By contrast, no-one has yet written the life of Ann Stricklen. Like Alan, she spent a significant period of her life in Sheffield, but I got to know her in Southwark Diocese in the early ‘90s, as a pioneering community development worker. She was often frustrated by the church but had an unshakeable faith in God’s people, whether they were part of the institution or railing against it. I had the great honour of being a pallbearer at her funeral in 1996, and as we almost let the coffin slip at some critical moment, I was sure I could hear Ann, telling us in no uncertain terms how to get our act together!
Lastly, I recall with enormous gratitude the life of Barbara Eggleston, who I first met in my late teens in the Brighton area. An Anglican, she went on to head up the Christian Campaign for Nuclear Disarmament, and after her reception into the Catholic Church at Greyfriars in Oxford (an event I was honoured to be invited to, though it is not a move I have ever felt inclined to emulate) she worked for the Conference of Religious and the Dominican Justice and Peace Commission. Barbara tragically died of breast cancer aged only 46 in 2002. For me there is one story that not only sums up her humour and irrepressibility, but also says a huge amount about how the surprising life we encounter in the face of death comes to us.
Barbara had organised a silent Advent vigil against weapons of mass destruction outside Downing Street, in the days when you could do that sort of thing. As the police sought to move us on, we quietly sat on the pavement. A fair number of the sitters were fully attired nuns, some of them not young in years. As an embarrassed officer wrestled with the undoubted technical difficulty of trying to figure out how you pick up a nun without risking indecency, his commanding officer barked out loudly: “Who’s in charge here?” Barbara looked up at him with a mischievous twinkle in her eye, and replied without a pause: “The Holy Spirit.” That, she reflected afterwards, would have made an interesting sight on the charge sheet!

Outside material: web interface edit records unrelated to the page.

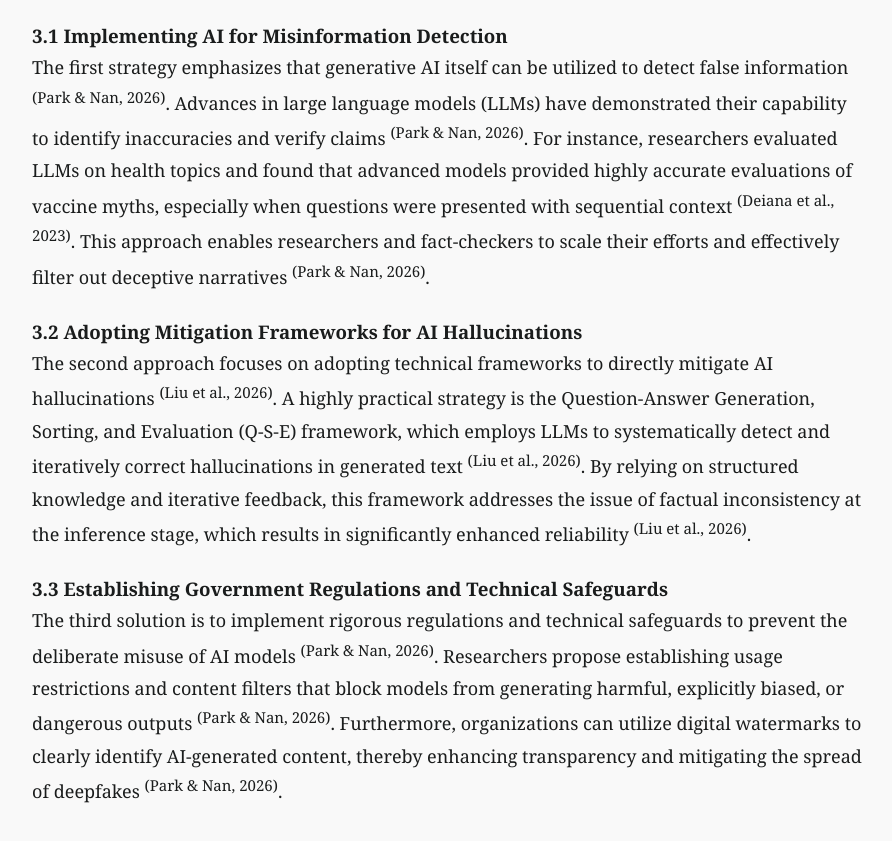
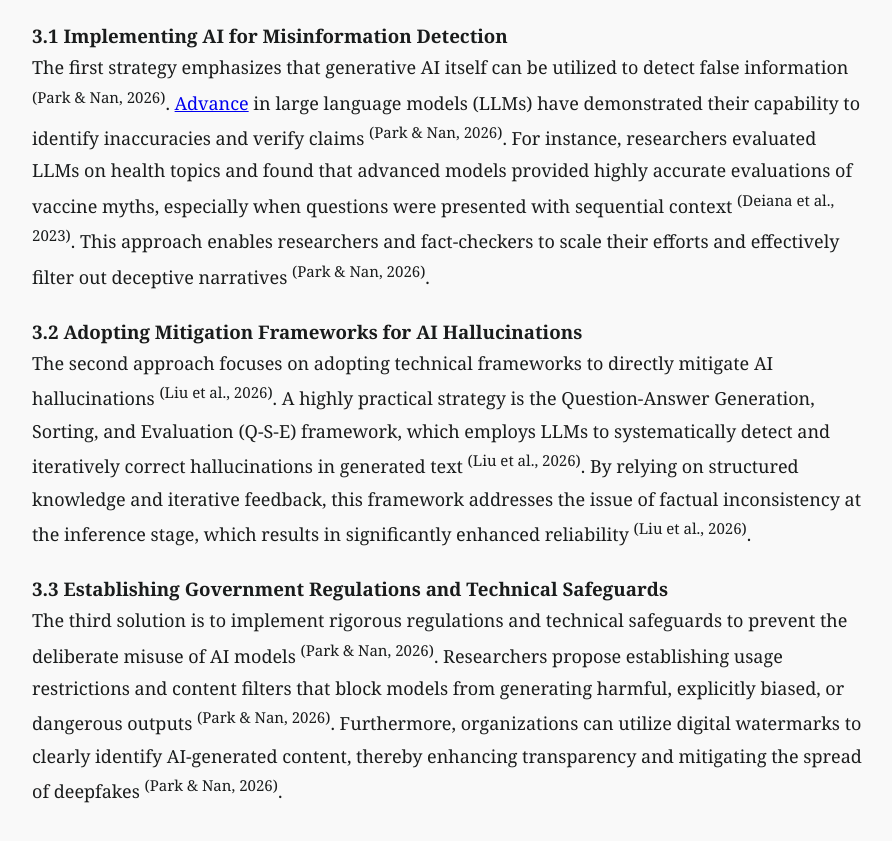
Before and after one commit to 66422hua/Rogers-MELD-1SS3-Portfolio, a plain HTML site: page report.html in a window 1280 px wide. Shown: the part 2690-3531 px from the top of the page, without its empty margins (190-1082 px from the left). Drawn offline with nearby package versions, Linux system fonts and the light colour scheme.

Commit message:
Revise section on AI for misinformation detection
Updated the presentation of solutions section to enhance clarity and added a link for the term 'Advance'.

```diff
--- a/report.html
+++ b/report.html
@@ -79,7 +79,7 @@
                         <p>The rapid spread of AI-generated misinformation represents a major issue that necessitates comprehensive interventions <sup class="citation">(Park & Nan, 2026)</sup>. To address this concern, it seems three <a href="https://www.oxfordlearnersdictionaries.com/definition/english/strategy?q=strategies#google_vignette" class="blue-link">strategies</a> could potentially improve the reliability of digital information: advancing AI-based detection, adopting hallucination mitigation frameworks, and implementing robust technical safeguards and regulations.</p>
 
                         <h3>3.1 Implementing AI for Misinformation Detection</h3>
-                        <p>The first strategy emphasizes that generative AI itself can be utilized to detect false information <sup class="citation">(Park & Nan, 2026)</sup>. Advances in large language models (LLMs) have demonstrated their capability to identify inaccuracies and verify claims <sup class="citation">(Park & Nan, 2026)</sup>. For instance, researchers evaluated LLMs on health topics and found that advanced models provided highly accurate evaluations of vaccine myths, especially when questions were presented with sequential context <sup class="citation">(Deiana et al., 2023)</sup>. This approach enables researchers and fact-checkers to scale their efforts and effectively filter out deceptive narratives <sup class="citation">(Park & Nan, 2026)</sup>.</p>
+                        <p>The first strategy emphasizes that generative AI itself can be utilized to detect false information <sup class="citation">(Park & Nan, 2026)</sup>. <a href="https://www.oxfordlearnersdictionaries.com/definition/english/advance_1?q=Advances" class="blue-link">Advance</a> in large language models (LLMs) have demonstrated their capability to identify inaccuracies and verify claims <sup class="citation">(Park & Nan, 2026)</sup>. For instance, researchers evaluated LLMs on health topics and found that advanced models provided highly accurate evaluations of vaccine myths, especially when questions were presented with sequential context <sup class="citation">(Deiana et al., 2023)</sup>. This approach enables researchers and fact-checkers to scale their efforts and effectively filter out deceptive narratives <sup class="citation">(Park & Nan, 2026)</sup>.</p>
 
                         <h3>3.2 Adopting Mitigation Frameworks for AI Hallucinations</h3>
                         <p>The second approach focuses on adopting technical frameworks to directly mitigate AI hallucinations <sup class="citation">(Liu et al., 2026)</sup>. A highly practical strategy is the Question-Answer Generation, Sorting, and Evaluation (Q-S-E) framework, which employs LLMs to systematically detect and iteratively correct hallucinations in generated text <sup class="citation">(Liu et al., 2026)</sup>. By relying on structured knowledge and iterative feedback, this framework addresses the issue of factual inconsistency at the inference stage, which results in significantly enhanced reliability <sup class="citation">(Liu et al., 2026)</sup>.</p>
```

All Saints and All Souls is a time for remembrance that in-spires, infuses us with God’s unquenchable love. For “[i]n Christ indeed we have been given a share in the heritage, as was decreed in the design he sets forth, whose purpose is everywhere at work” (Ephesians 1.11).
(c) Simon Barrow is co-director of Ekklesia. His blog is at: http://faithinsociety.blogspot.com
This article was originally given as an address at St Mary Arches Anglican Church, Exeter.